Birds and bees: Find out what brings them to your home

Published 12:00 am Friday, September 26, 2014

Do you know all about the birds and the bees? Not that parenting talk, but do you really know what birds, bees and other pollinators need to survive? If not, be sure to check out the Extension Master Gardener and Beekeeping booth at the Rowan County Fair this year.
The combined booth at the fair is probably in the top 10 of the booths made by Extension Master Gardeners, and the partnership with the Rowan County Beekeepers could not have come at a better time. With more bees being susceptible to colony collapse disorder and birds losing habitat, homeowners and gardeners alike need to start thinking about providing some of their land as a habitat sanctuary. The booth is set up to help you create a garden habitat; each of the areas are used for cover, food, nesting and a water supply.
Handouts are available to provide visitor’s ideas on what plants are best for each area. In the display, there are shrubs that contain fruit, flowers to provide nectar and trees to provide nesting areas. All of this can be done in a small location or lawn area. There are also some neat, interactive games for the whole family. One is to determine which bird you may see in your sanctuary. The other interactive game is to help you determine which insect you may be seeing. Bees are one of the most misidentified insects that we receive phone calls about; this is due to many insects that have similar colors or try to mimic bees themselves.
If you are more interested in the beekeeping portion of the booth, be sure to stop by the tables and pick up information on the Rowan County Beekeeping Association and check out their flyer on their beekeeping school starting in January.
The Extension Master Gardener and Rowan County Beekeeping booth has just a few samples to see what a sanctuary can look like. There are many pollinator gardens across the state and there is also one at our Cooperative Extension office (2727 Old Concord Road). We are all doing this to help pitch in. It is also becoming more common for homeowners to create pollinator gardens as well as way stations for butterflies such as the Monarch. Keep that in mind when you are tackling your next landscaping project, I know there will be plenty of pollinators that will be grateful that you did.

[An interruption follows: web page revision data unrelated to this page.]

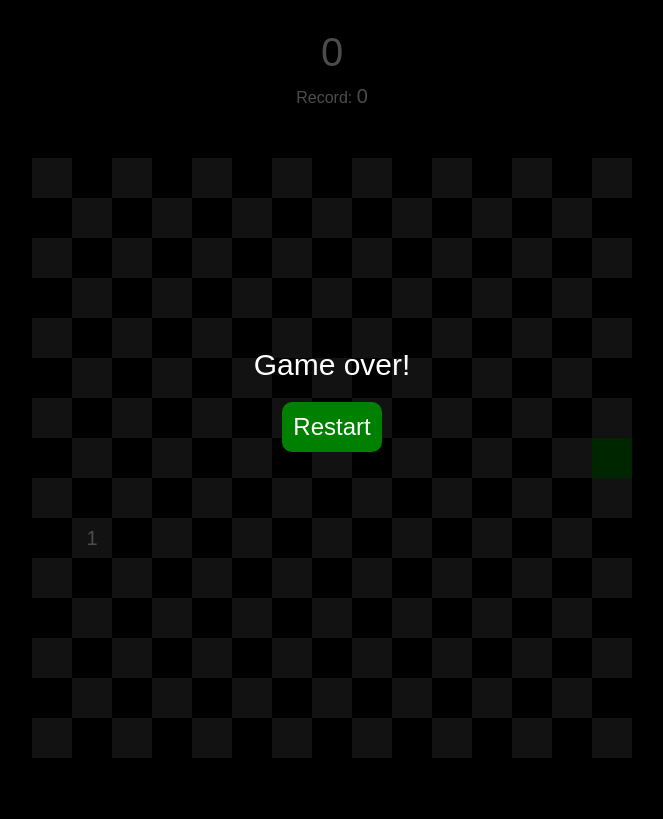
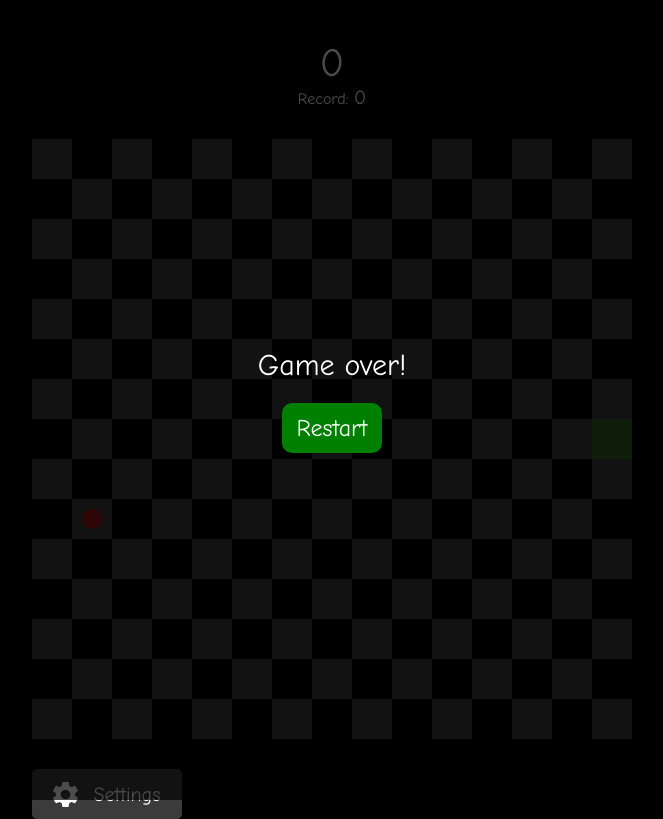
Before and after one commit to bx6xb/snake, a website built with webpack: page src/index.html in a window 1280 px wide. Shown: the whole page, without its empty margins (308-971 px from the left). Built offline with nearby package versions, Linux system fonts and the light colour scheme.

Commit message:
redesigned game-field, added comic sans ms font and settings button

```diff
--- a/src/index.html
+++ b/src/index.html
@@ -11,7 +11,7 @@
       <div>Record: <span class="record">0</span></div>
     </div>
 
-    <div class="grid">
+    <div class="game-field">
       <div class="field"></div>
       <div class="field"></div>
       <div class="field"></div>
@@ -242,5 +242,11 @@
       <div class="text">Game over!</div>
       <button id="restart-btn">Restart</button>
     </div>
+    <div class="buttons">
+      <button id="settings-btn">
+        <img src="img/settings.png" alt="settings" class="settings-img" />
+        Settings
+      </button>
+    </div>
   </body>
 </html>
--- a/src/index.ts
+++ b/src/index.ts
@@ -1,2 +1,4 @@
 import "./sass/style.sass"
 import "./ts/Snake.ts"
+import "./fonts/Comic Sans MS.ttf"
+import "./img/settings.png"
--- /dev/null
+++ b/src/sass/_fonts.sass
@@ -0,0 +1,3 @@
+@font-face
+  font-family: "Comic Sans MS"
+  src: url('../fonts/Comic Sans MS.ttf')
--- /dev/null
+++ b/src/sass/_general.sass
@@ -0,0 +1,101 @@
+*
+  margin: 0
+  padding: 0
+  box-sizing: border-box
+  font-family: "Comic Sans MS"
+body
+  color: $w
+  background-color: black
+.game-field
+  width: 600px
+  height: 600px
+  display: grid
+  grid-template-rows: repeat(15, 1fr)
+  grid-template-columns: repeat(15, 1fr)
+  margin: 0 auto 30px auto
+.field
+  width: 100%
+  height: 100%
+  display: flex
+  justify-content: center
+  align-items: center
+  font-size: 20px
+  &:nth-child(odd)
+    background-color: $gray
+.snake
+  background-color: $green !important
+.food
+  background-color: $red
+  width: 20px
+  height: 20px
+  border-radius: 100%
+#restart-btn
+  width: 100px
+  height: 50px
+  border-radius: 10px
+  border: none
+  font-size: 24px
+  margin: 0 auto
+  padding: 10px
+  display: flex
+  justify-content: center
+  align-items: center
+  cursor: pointer
+  background-color: green
+  color: $w
+  display: block
+  outline: none
+#field-size
+  width: 75px
+  height: 30px
+  border: none
+  border-radius: 5px
+  font-size: 18px
+  margin: 10px auto
+  display: block
+.overlay
+  width: 100%
+  height: 100%
+  background-color: rgba(0, 0, 0, 0.7)
+  position: absolute
+  top: 0
+  display: none
+  justify-content: center
+  align-items: center
+  flex-direction: column
+.text
+  margin-bottom: 20px
+  text-align: center
+  font-size: 30px
+.show
+  display: flex
+.score
+  margin-top: 40px
+  text-align: center
+  margin-bottom: 30px
+.current-score
+  font-size: 40px
+.record
+  font-size: 20px
+  margin-top: -5px
+.buttons
+  display: flex
+  width: 600px
+  margin: 0 auto
+  justify-content: start
+#settings-btn
+  color: $w
+  font-size: 20px
+  display: flex
+  justify-content: center
+  align-items: center
+  min-width: 150px
+  height: 50px
+  border-radius: 5px
+  background: $gray
+  border: none
+  padding: 11px 15px
+.settings-img
+  width: 25px
+  height: 25px
+  margin-right: 15px
--- /dev/null
+++ b/src/sass/_variables.sass
@@ -0,0 +1,4 @@
+$w: white
+$green: #326520
+$gray: #3b3b3b
+$red: #A11111
--- a/src/sass/style.sass
+++ b/src/sass/style.sass
@@ -1,70 +1,3 @@
-*
-  margin: 0
-  padding: 0
-  box-sizing: border-box
-  font-family: arial
-body
-  color: white
-  background-color: black
-.grid
-  width: 600px
-  height: 600px
-  display: grid
-  grid-template-rows: repeat(15, 1fr)
-  grid-template-columns: repeat(15, 1fr)
-  margin: 50px auto
-.field
-  width: 100%
-  height: 100%
-  display: flex
-  justify-content: center
-  align-items: center
-  font-size: 20px
-  &:nth-child(odd)
-    background-color: #3b3b3b
-.selected
-  background-color: green !important
-button
-  width: 100px
-  height: 50px
-  border-radius: 10px
-  border: none
-  font-size: 24px
-  margin: 0 auto
-  cursor: pointer
-  background-color: green
-  color: white
-  display: block
-  outline: none
-#field-size
-  width: 75px
-  height: 30px
-  border: none
-  border-radius: 5px
-  font-size: 18px
-  margin: 10px auto
-  display: block
-.overlay
-  width: 100%
-  height: 100%
-  background-color: rgba(0, 0, 0, 0.7)
-  position: absolute
-  top: 0
-  display: none
-  justify-content: center
-  align-items: center
-  flex-direction: column
-.text
-  margin-bottom: 20px
-  text-align: center
-  font-size: 30px
-.show
-  display: flex
-.score
-  margin-top: 30px
-  text-align: center
-.current-score
-  font-size: 40px
-  margin-bottom: 10px
-.record
-  font-size: 20px
+@import _fonts
+@import _variables
+@import _general
--- a/src/ts/Snake.ts
+++ b/src/ts/Snake.ts
@@ -73,7 +73,9 @@ class Snake {
       this.getRandomNumber(0, this.size),
       this.getRandomNumber(0, this.size),
     ]
-    this.fields[this.foodPosition[0]][this.foodPosition[1]].innerHTML = "1"
+    this.fields[this.foodPosition[0]][
+      this.foodPosition[1]
+    ].innerHTML = `<div class="food"></div>`
   }
 
   private changeDirection = (direction: string): void => {
@@ -94,12 +96,12 @@ class Snake {
   }
 
   private start = (): void => {
-    this.fields[this.y][this.x].classList.remove("selected")
+    this.fields[this.y][this.x].classList.remove("snake")
     this.y = 7
     this.x = 2
     this.snakePosition = [this.y, this.x]
     this.direction = "d"
-    this.fields[this.y][this.x].classList.add("selected")
+    this.fields[this.y][this.x].classList.add("snake")
 
     this.intervalId = setInterval(() => {
       this.directionIsChanged = false
@@ -123,11 +125,12 @@ class Snake {
     this.overlay.classList.add("show")
     this.restartBtn.addEventListener("click", this.restart)
     this.score = 0
+    this.scoreElement.innerHTML = "0"
   }
 
   private moveSnake = (direction: string): void => {
     if (["w", "a", "s", "d"].includes(direction)) {
-      this.fields[this.y][this.x].classList.remove("selected")
+      this.fields[this.y][this.x].classList.remove("snake")
       if (["w", "s"].includes(direction)) {
         if (
           this.y + this.directionIndexes[direction] >= 0 &&
@@ -150,7 +153,7 @@ class Snake {
         }
       }
       this.snakePosition = [this.y, this.x]
-      this.fields[this.y][this.x].classList.add("selected")
+      this.fields[this.y][this.x].classList.add("snake")
 
       if (this.foodPosition.join("") === [this.y, this.x].join("")) {
         this.increaseScore()
--- a/tsconfig.json
+++ b/tsconfig.json
@@ -25,7 +25,7 @@
     // "moduleDetection": "auto",                        /* Control what method is used to detect module-format JS files. */
 
     /* Modules */
-    "module": "ES2015" /* Specify what module code is generated. */,
+    "module": "ES2020" /* Specify what module code is generated. */,
     // "rootDir": "./",                                  /* Specify the root folder within your source files. */
     // "moduleResolution": "node10",                     /* Specify how TypeScript looks up a file from a given module specifier. */
     // "baseUrl": "./",                                  /* Specify the base directory to resolve non-relative module names. */
--- a/webpack.config.js
+++ b/webpack.config.js
@@ -28,6 +28,26 @@ module.exports = (env) => {
           test: /\.ts$/,
           use: "ts-loader",
         },
+        {
+          test: /\.(woff2?|eot|ttf|otf|svg)$/,
+          use: {
+            loader: "file-loader",
+            options: {
+              name: "[contenthash].[ext]",
+              outputPath: "fonts/",
+            },
+          },
+        },
+        {
+          test: /\.(png|jpg|jpeg)$/,
+          use: {
+            loader: "file-loader",
+            options: {
+              name: "[name].[ext]",
+              outputPath: "img/",
+            },
+          },
+        },
       ],
     },
     plugins: [
```
Also changed, not shown: package.json (+4 -6 lines), src/fonts/Comic Sans MS.ttf (added), src/img/settings.png (added), 1 other file.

For more information on creating your own habitat, whether for birds, bees or all types of pollinators, contact your local Cooperative Extension Agent, Danelle Cutting at 704-216-8970.